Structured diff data
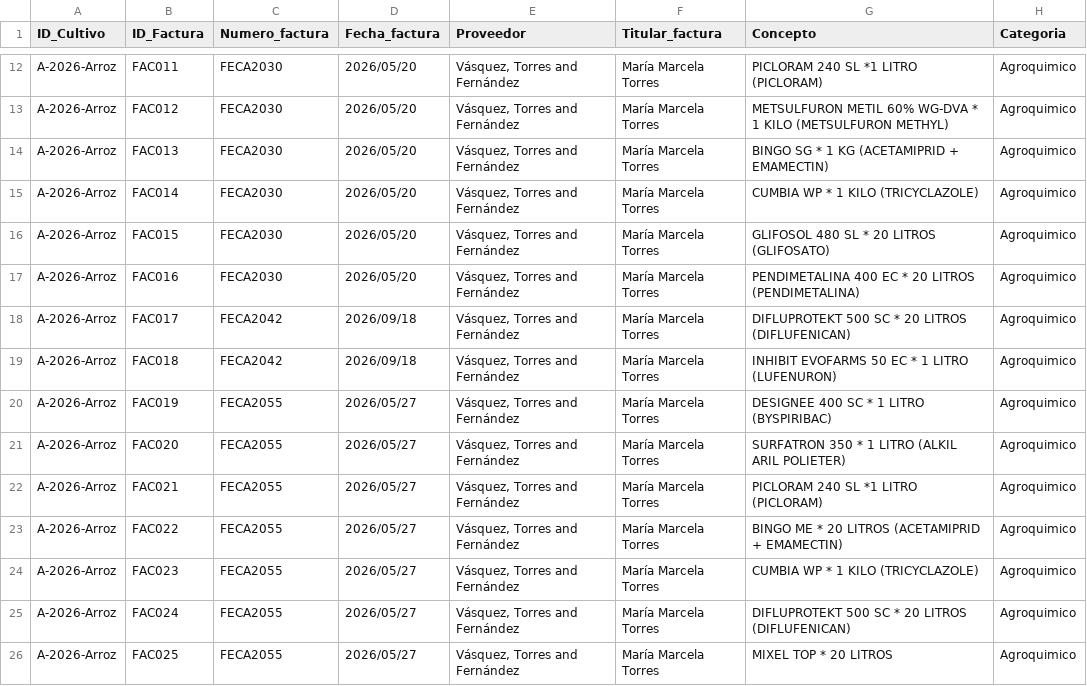
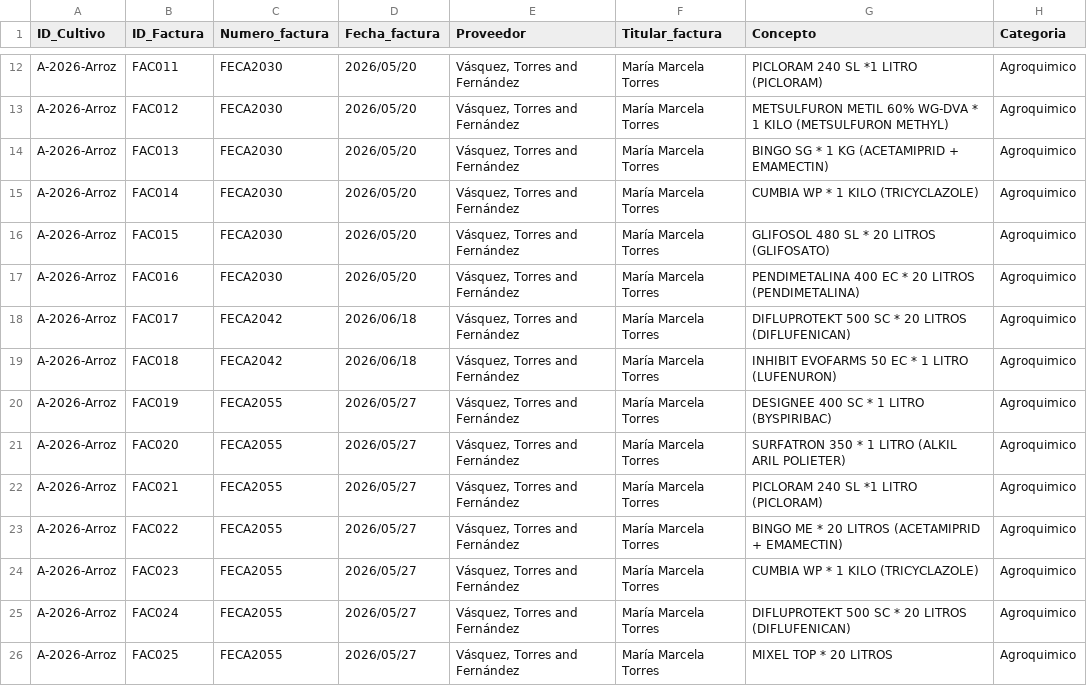
Before and after one commit to diegosandovalp/sistema-financiero-lareforma, a CSV file: datos_demo/Sistema_financiero_LaReforma - Facturas_proveedores.csv, drawn as a sheet; only a part is shown, gaps mark what is left out; the diff names each change by its address in the sheet, - before the commit and + after, or states it on an @@ line.

```diff
--- a/datos_demo/Sistema_financiero_LaReforma - Facturas_proveedores.csv
+++ b/datos_demo/Sistema_financiero_LaReforma - Facturas_proveedores.csv
-D18:D19 (Fecha_factura): 2026/09/18
+D18:D19 (Fecha_factura): 2026/06/18
```
Also changed, not shown: datos_demo/Flujo_caja_LaReforma - Movimientos.csv, datos_demo/Sistema_financiero_LaReforma - Movimientos_varios.csv, 9 other files.
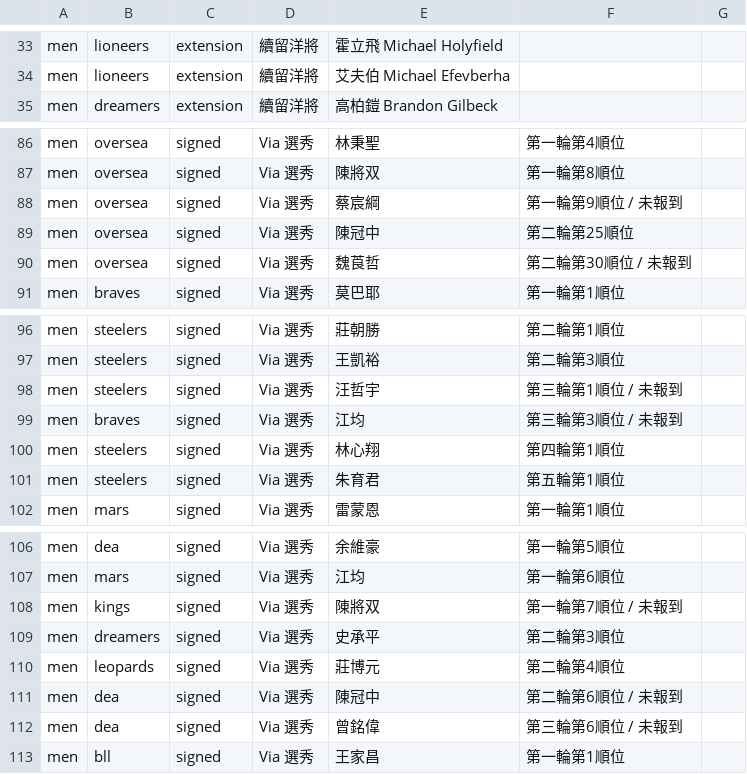
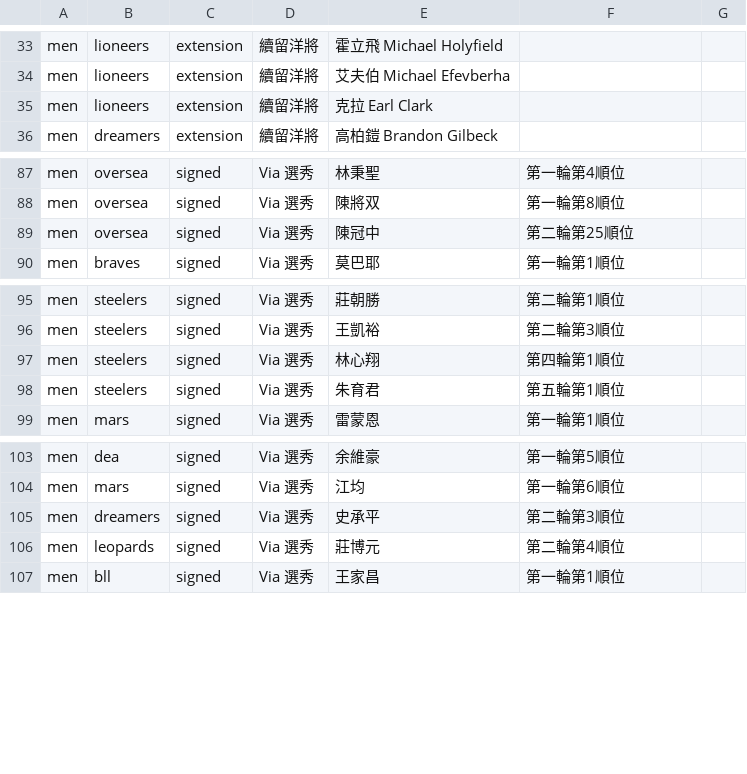
Before and after one commit to SamBasketballTW/sambball, a CSV file: data/movements.csv, drawn as a sheet; only a part is shown, gaps mark what is left out; removed rows and columns are numbered as before the commit, all else as after; the diff names each change by its address in the sheet, - before the commit and + after, or states it on an @@ line.

```diff
--- a/data/movements.csv
+++ b/data/movements.csv
+row 35: men | lioneers | extension | 續留洋將 | 克拉 Earl Clark
-row 88: men | oversea | signed | Via 選秀 | 蔡宸綱 | 第一輪第9順位 / 未報到
-row 90: men | oversea | signed | Via 選秀 | 魏莨哲 | 第二輪第30順位 / 未報到
-row 98: men | steelers | signed | Via 選秀 | 汪哲宇 | 第三輪第1順位 / 未報到
-row 99: men | braves | signed | Via 選秀 | 江均 | 第三輪第3順位 / 未報到
-row 108: men | kings | signed | Via 選秀 | 陳將双 | 第一輪第7順位 / 未報到
-row 111: men | dea | signed | Via 選秀 | 陳冠中 | 第二輪第6順位 / 未報到
-row 112: men | dea | signed | Via 選秀 | 曾銘偉 | 第三輪第6順位 / 未報到
```
Also changed, not shown: data/rosters.csv, data/us-players.csv, 1 other file.
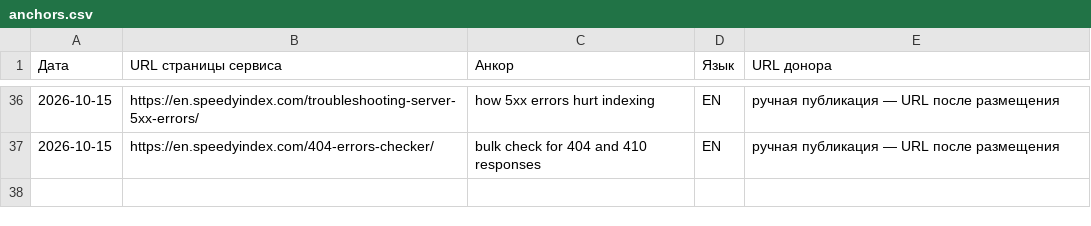
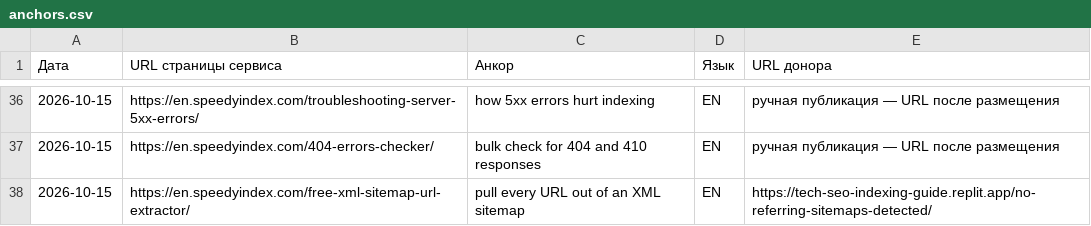
Before and after one commit to uskotoivo81-netizen/uskotoivo81-netizen.github.io, a CSV file: anchors.csv, drawn as a sheet; only a part is shown, gaps mark what is left out; the diff names each change by its address in the sheet, - before the commit and + after, or states it on an @@ line.

```diff
--- a/anchors.csv
+++ b/anchors.csv
+row 38: 2026-10-15 | https://en.speedyindex.com/free-xml-sitemap-url-extractor/ | pull every URL out of an XML sitemap | EN | https://tech-seo-indexing-guide.replit.app/no-referring-sitemaps-detected/
```
Also changed, not shown: log.csv.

▶ **Aim of the exercise**
For the records above, give every line again exactly and skip the pictures.

▶ **Task output**
Before and after one commit to diegosandovalp/sistema-financiero-lareforma, a CSV file: datos_demo/Sistema_financiero_LaReforma - Facturas_proveedores.csv, drawn as a sheet; only a part is shown, gaps mark what is left out; the diff names each change by its address in the sheet, - before the commit and + after, or states it on an @@ line.

```diff
--- a/datos_demo/Sistema_financiero_LaReforma - Facturas_proveedores.csv
+++ b/datos_demo/Sistema_financiero_LaReforma - Facturas_proveedores.csv
-D18:D19 (Fecha_factura): 2026/09/18
+D18:D19 (Fecha_factura): 2026/06/18
```
Also changed, not shown: datos_demo/Flujo_caja_LaReforma - Movimientos.csv, datos_demo/Sistema_financiero_LaReforma - Movimientos_varios.csv, 9 other files.
Before and after one commit to SamBasketballTW/sambball, a CSV file: data/movements.csv, drawn as a sheet; only a part is shown, gaps mark what is left out; removed rows and columns are numbered as before the commit, all else as after; the diff names each change by its address in the sheet, - before the commit and + after, or states it on an @@ line.

```diff
--- a/data/movements.csv
+++ b/data/movements.csv
+row 35: men | lioneers | extension | 續留洋將 | 克拉 Earl Clark
-row 88: men | oversea | signed | Via 選秀 | 蔡宸綱 | 第一輪第9順位 / 未報到
-row 90: men | oversea | signed | Via 選秀 | 魏莨哲 | 第二輪第30順位 / 未報到
-row 98: men | steelers | signed | Via 選秀 | 汪哲宇 | 第三輪第1順位 / 未報到
-row 99: men | braves | signed | Via 選秀 | 江均 | 第三輪第3順位 / 未報到
-row 108: men | kings | signed | Via 選秀 | 陳將双 | 第一輪第7順位 / 未報到
-row 111: men | dea | signed | Via 選秀 | 陳冠中 | 第二輪第6順位 / 未報到
-row 112: men | dea | signed | Via 選秀 | 曾銘偉 | 第三輪第6順位 / 未報到
```
Also changed, not shown: data/rosters.csv, data/us-players.csv, 1 other file.
Before and after one commit to uskotoivo81-netizen/uskotoivo81-netizen.github.io, a CSV file: anchors.csv, drawn as a sheet; only a part is shown, gaps mark what is left out; the diff names each change by its address in the sheet, - before the commit and + after, or states it on an @@ line.

```diff
--- a/anchors.csv
+++ b/anchors.csv
+row 38: 2026-10-15 | https://en.speedyindex.com/free-xml-sitemap-url-extractor/ | pull every URL out of an XML sitemap | EN | https://tech-seo-indexing-guide.replit.app/no-referring-sitemaps-detected/
```
Also changed, not shown: log.csv.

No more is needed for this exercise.